**** Provided records
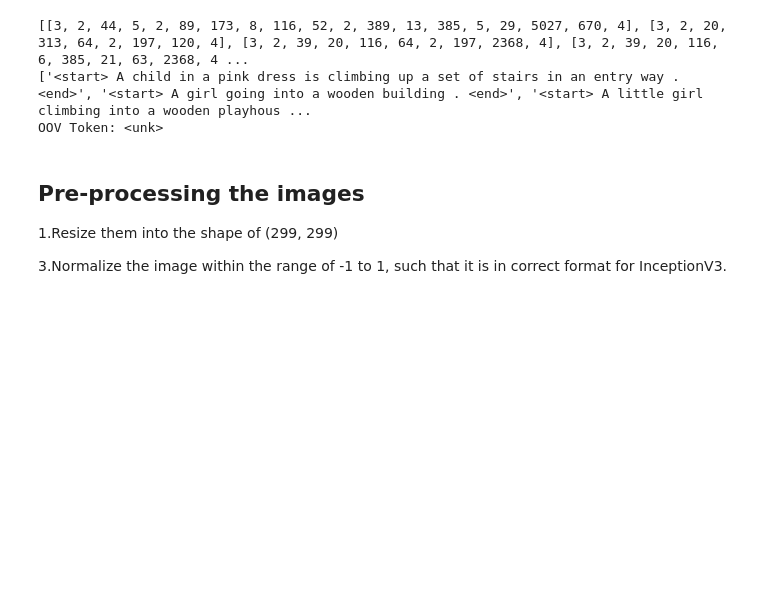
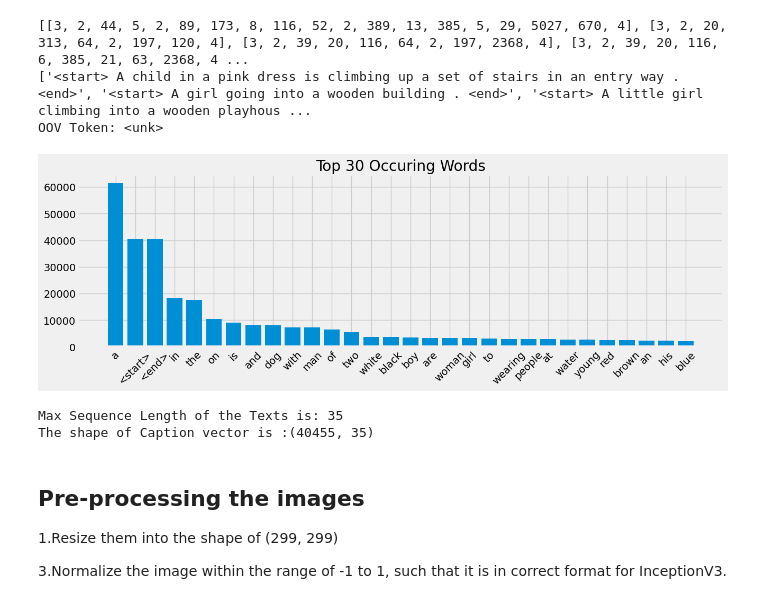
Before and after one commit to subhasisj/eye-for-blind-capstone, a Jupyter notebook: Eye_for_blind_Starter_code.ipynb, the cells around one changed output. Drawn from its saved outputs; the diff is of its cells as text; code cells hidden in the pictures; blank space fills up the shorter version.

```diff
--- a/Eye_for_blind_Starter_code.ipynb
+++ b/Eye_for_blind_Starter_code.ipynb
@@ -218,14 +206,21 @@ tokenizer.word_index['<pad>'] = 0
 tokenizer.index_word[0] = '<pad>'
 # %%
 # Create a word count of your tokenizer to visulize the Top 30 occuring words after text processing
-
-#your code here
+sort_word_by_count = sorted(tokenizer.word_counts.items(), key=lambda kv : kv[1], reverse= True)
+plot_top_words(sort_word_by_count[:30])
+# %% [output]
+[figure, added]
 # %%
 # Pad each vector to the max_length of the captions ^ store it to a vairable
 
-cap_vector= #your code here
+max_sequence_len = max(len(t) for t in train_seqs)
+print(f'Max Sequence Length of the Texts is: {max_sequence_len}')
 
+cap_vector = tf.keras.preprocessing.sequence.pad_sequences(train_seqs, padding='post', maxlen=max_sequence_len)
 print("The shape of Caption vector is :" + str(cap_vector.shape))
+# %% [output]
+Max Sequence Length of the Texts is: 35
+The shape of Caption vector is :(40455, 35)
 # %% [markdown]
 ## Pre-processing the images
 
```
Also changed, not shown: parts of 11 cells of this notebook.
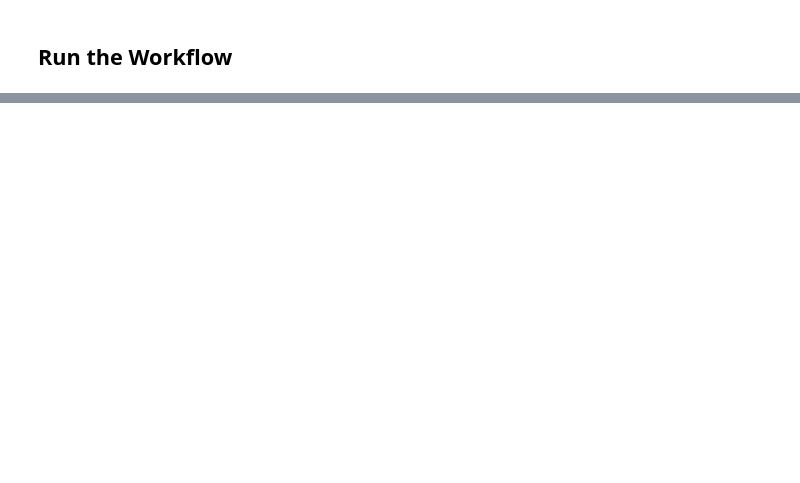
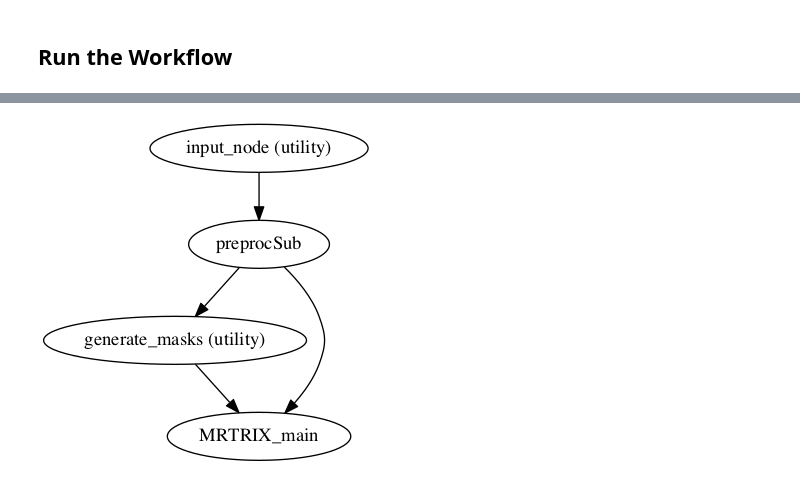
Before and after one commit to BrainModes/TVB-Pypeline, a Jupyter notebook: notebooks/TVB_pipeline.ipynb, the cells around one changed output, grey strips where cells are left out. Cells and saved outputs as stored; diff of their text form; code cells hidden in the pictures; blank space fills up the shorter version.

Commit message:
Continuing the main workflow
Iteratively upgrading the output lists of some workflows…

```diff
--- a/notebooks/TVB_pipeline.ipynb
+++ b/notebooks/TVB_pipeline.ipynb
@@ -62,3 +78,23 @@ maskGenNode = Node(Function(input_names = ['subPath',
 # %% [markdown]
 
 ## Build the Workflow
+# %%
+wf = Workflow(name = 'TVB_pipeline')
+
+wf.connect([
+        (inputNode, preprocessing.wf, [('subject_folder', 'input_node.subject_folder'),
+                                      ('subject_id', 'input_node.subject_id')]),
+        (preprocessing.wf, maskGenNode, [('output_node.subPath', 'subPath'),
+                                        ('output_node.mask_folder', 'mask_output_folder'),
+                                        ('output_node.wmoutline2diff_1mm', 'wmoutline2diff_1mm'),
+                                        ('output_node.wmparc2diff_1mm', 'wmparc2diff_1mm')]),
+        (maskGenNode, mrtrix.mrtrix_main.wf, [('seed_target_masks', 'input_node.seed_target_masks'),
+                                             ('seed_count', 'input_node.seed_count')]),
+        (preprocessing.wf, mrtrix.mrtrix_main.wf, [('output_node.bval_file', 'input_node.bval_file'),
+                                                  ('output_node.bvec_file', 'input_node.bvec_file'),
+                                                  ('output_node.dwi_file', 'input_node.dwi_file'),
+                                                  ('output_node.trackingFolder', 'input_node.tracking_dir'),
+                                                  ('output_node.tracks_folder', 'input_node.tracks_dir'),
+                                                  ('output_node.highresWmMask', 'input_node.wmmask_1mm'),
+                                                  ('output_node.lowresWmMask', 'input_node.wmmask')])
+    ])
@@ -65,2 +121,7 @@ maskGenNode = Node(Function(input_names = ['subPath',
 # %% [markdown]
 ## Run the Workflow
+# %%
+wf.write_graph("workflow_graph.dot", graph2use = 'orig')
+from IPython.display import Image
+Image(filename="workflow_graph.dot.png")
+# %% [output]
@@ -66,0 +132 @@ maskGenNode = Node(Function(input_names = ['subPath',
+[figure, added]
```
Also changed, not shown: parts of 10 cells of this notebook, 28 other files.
********
**** Provided records
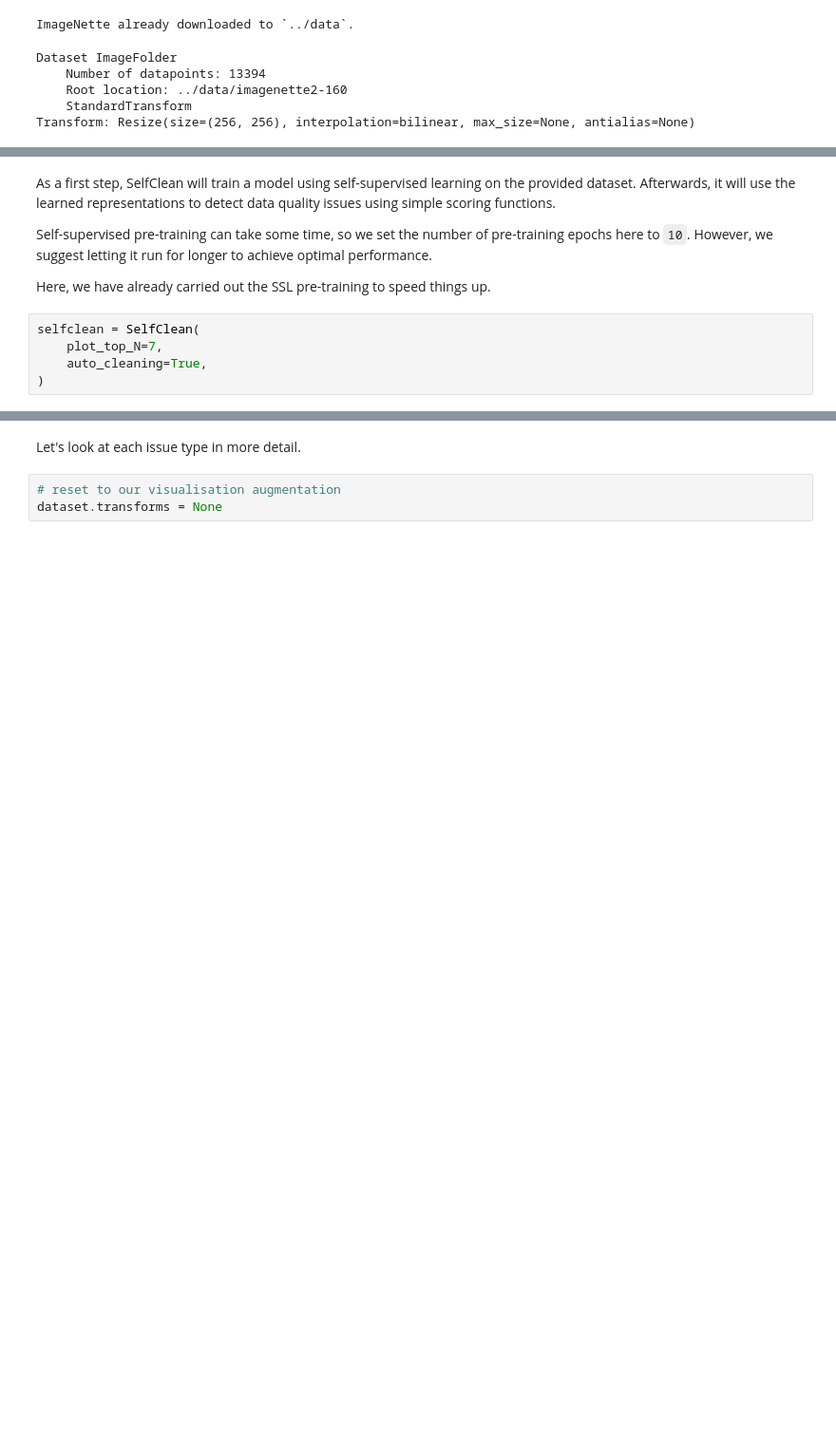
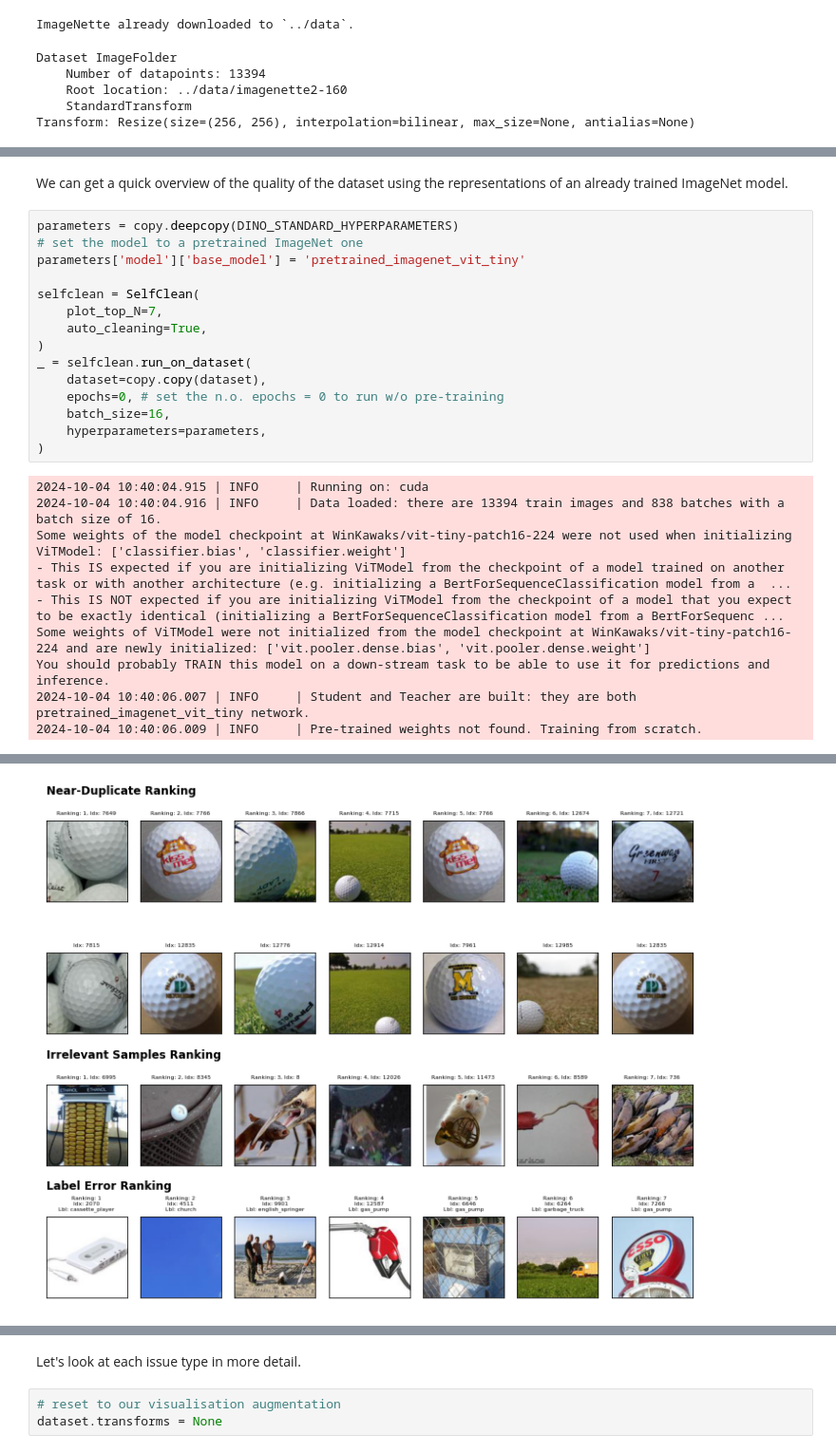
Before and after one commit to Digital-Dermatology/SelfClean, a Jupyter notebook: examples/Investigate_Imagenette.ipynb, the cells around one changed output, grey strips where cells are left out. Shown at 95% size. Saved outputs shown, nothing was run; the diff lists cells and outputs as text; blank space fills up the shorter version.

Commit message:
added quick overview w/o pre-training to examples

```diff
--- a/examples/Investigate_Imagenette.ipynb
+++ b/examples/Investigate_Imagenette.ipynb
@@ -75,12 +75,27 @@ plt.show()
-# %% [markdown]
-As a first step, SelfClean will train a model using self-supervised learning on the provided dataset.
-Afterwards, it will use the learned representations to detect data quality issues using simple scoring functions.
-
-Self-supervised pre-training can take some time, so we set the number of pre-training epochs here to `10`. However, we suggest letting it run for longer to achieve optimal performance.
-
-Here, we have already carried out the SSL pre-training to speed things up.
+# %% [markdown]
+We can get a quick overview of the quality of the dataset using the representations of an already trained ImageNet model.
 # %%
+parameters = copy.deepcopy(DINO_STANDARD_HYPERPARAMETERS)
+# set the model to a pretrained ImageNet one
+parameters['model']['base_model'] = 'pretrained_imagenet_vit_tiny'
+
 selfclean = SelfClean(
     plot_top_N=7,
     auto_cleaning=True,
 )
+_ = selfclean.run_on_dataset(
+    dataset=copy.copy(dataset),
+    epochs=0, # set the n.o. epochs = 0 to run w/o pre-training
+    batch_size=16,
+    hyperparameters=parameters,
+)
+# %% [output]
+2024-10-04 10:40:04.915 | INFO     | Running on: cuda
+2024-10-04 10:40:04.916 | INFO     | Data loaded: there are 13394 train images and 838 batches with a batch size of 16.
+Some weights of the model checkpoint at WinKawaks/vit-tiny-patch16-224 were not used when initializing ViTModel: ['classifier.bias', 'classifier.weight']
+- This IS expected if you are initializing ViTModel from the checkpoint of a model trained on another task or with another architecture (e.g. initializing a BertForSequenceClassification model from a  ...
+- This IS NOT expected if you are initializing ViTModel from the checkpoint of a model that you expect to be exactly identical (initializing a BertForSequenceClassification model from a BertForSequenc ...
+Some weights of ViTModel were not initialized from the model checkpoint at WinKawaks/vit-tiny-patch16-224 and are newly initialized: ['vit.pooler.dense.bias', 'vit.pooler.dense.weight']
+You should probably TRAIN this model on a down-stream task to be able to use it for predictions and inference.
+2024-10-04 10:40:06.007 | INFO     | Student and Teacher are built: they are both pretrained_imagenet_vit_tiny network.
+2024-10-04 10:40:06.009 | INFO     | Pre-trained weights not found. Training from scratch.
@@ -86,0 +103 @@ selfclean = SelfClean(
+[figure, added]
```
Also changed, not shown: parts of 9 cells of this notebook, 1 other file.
********
**** Provided records
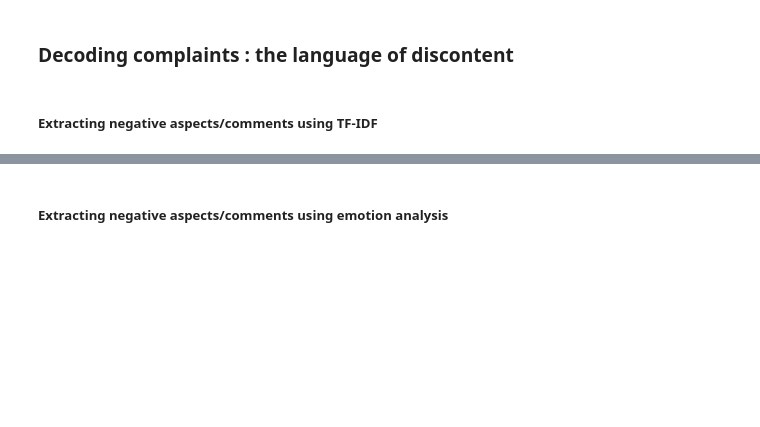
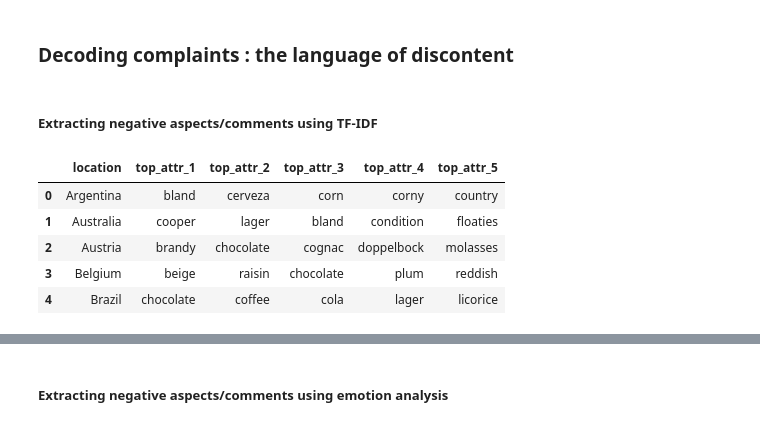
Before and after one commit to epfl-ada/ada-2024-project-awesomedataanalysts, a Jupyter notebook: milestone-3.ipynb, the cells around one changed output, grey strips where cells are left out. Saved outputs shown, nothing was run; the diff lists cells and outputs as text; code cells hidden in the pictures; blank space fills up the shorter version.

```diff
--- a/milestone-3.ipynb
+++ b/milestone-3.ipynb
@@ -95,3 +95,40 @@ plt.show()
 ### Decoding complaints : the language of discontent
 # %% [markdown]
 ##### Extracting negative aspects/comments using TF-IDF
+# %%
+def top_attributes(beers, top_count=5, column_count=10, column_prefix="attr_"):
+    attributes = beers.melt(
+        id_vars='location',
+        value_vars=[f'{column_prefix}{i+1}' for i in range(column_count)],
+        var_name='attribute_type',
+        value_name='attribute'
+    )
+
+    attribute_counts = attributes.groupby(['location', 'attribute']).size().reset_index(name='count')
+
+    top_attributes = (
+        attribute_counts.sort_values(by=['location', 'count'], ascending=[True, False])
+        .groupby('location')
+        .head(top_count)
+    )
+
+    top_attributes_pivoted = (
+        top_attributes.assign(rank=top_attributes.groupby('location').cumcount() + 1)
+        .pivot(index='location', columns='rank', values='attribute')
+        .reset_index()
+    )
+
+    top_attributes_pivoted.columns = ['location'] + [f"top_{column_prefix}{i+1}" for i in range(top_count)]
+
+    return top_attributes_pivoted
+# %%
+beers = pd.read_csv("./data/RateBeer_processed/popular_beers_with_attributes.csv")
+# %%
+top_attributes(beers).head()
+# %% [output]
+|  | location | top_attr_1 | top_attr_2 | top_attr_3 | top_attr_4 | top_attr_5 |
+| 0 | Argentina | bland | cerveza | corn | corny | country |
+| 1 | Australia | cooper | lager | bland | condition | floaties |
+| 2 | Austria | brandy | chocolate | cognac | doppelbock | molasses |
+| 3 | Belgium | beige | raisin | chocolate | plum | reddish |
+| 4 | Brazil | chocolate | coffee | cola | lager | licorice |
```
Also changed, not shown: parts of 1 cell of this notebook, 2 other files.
********
Task instructions:
Among the records above, find the lines where the word "model" appears and copy them.

Task output:
-As a first step, SelfClean will train a model using self-supervised learning on the provided dataset.
+We can get a quick overview of the quality of the dataset using the representations of an already trained ImageNet model.
+# set the model to a pretrained ImageNet one
+parameters['model']['base_model'] = 'pretrained_imagenet_vit_tiny'
+Some weights of the model checkpoint at WinKawaks/vit-tiny-patch16-224 were not used when initializing ViTModel: ['classifier.bias', 'classifier.weight']
+- This IS expected if you are initializing ViTModel from the checkpoint of a model trained on another task or with another architecture (e.g. initializing a BertForSequenceClassification model from a  ...
+- This IS NOT expected if you are initializing ViTModel from the checkpoint of a model that you expect to be exactly identical (initializing a BertForSequenceClassification model from a BertForSequenc ...
+Some weights of ViTModel were not initialized from the model checkpoint at WinKawaks/vit-tiny-patch16-224 and are newly initialized: ['vit.pooler.dense.bias', 'vit.pooler.dense.weight']
+You should probably TRAIN this model on a down-stream task to be able to use it for predictions and inference.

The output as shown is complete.